> _Your assignment_
Whenever "main" appears in a line, please copy that line from the data.

> _Data listing_

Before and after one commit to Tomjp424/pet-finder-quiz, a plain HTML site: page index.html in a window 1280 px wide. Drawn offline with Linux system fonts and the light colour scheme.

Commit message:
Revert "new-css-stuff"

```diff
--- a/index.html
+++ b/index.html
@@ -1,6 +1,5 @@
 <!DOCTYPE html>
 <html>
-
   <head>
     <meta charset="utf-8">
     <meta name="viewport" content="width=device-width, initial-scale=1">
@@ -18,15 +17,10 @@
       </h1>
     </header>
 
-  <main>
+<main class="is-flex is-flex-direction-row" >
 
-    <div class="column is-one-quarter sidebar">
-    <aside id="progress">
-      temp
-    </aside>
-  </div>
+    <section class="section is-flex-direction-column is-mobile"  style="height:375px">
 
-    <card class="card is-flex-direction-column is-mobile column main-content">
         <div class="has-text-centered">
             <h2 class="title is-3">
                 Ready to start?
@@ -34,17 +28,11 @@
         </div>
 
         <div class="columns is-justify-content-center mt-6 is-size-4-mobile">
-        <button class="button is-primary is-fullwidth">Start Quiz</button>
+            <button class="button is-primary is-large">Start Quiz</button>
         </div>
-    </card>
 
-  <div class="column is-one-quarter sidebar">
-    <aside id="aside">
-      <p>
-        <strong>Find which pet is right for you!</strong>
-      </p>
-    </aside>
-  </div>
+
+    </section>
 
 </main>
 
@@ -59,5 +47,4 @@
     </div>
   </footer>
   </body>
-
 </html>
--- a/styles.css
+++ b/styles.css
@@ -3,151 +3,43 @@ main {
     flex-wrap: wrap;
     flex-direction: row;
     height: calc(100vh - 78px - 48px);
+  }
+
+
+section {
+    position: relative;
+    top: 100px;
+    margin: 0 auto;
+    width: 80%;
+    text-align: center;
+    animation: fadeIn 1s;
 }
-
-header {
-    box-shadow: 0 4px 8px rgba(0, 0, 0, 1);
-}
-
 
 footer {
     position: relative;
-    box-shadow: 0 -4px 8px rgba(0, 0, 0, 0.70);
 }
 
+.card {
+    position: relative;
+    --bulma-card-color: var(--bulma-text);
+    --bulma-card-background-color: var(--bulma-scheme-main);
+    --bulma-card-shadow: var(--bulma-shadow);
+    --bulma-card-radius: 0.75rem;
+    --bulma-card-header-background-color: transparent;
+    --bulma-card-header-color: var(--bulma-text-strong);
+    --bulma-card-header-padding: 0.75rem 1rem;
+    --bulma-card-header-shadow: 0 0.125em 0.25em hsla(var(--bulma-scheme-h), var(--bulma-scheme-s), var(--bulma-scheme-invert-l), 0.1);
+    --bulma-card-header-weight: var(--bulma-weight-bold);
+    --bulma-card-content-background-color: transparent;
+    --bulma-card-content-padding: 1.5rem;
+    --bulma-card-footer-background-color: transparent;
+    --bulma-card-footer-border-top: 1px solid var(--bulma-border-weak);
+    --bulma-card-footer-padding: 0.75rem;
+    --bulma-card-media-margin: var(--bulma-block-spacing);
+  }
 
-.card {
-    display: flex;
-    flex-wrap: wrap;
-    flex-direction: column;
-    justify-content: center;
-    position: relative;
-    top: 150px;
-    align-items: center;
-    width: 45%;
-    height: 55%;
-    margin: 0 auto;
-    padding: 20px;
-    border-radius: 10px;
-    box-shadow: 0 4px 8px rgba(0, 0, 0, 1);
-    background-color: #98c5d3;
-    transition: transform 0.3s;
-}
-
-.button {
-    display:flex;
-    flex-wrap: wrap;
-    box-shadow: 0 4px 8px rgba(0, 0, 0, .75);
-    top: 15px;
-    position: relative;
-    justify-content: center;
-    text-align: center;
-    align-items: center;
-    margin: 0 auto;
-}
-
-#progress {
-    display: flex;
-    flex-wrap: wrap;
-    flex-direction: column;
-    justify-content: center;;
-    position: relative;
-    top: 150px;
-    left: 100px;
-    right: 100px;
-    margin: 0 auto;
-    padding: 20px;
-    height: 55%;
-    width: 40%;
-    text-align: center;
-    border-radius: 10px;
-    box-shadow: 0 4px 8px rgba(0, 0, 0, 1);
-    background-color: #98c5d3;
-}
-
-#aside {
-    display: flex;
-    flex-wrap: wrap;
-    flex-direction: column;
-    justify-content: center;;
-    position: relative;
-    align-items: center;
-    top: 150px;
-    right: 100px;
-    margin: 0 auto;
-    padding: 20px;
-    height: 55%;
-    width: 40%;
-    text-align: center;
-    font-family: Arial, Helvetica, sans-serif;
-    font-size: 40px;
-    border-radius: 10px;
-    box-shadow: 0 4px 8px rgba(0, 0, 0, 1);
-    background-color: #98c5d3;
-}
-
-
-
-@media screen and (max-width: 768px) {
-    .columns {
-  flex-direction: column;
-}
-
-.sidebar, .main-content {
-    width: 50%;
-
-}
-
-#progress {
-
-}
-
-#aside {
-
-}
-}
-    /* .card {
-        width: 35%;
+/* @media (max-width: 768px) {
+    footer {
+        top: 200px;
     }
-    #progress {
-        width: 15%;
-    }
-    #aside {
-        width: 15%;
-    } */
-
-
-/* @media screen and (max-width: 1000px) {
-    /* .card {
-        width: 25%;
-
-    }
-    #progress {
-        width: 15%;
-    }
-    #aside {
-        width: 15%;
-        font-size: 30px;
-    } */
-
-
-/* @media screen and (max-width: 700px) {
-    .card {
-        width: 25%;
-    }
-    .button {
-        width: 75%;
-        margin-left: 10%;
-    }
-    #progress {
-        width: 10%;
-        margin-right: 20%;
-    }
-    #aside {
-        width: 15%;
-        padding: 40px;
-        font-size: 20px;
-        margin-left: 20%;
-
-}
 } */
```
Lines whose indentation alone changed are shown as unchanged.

> _Result of this exercise_
-  <main>
+<main class="is-flex is-flex-direction-row" >
-    <card class="card is-flex-direction-column is-mobile column main-content">
 </main>
@@ -3,151 +3,43 @@ main {
+    --bulma-card-background-color: var(--bulma-scheme-main);
-.sidebar, .main-content {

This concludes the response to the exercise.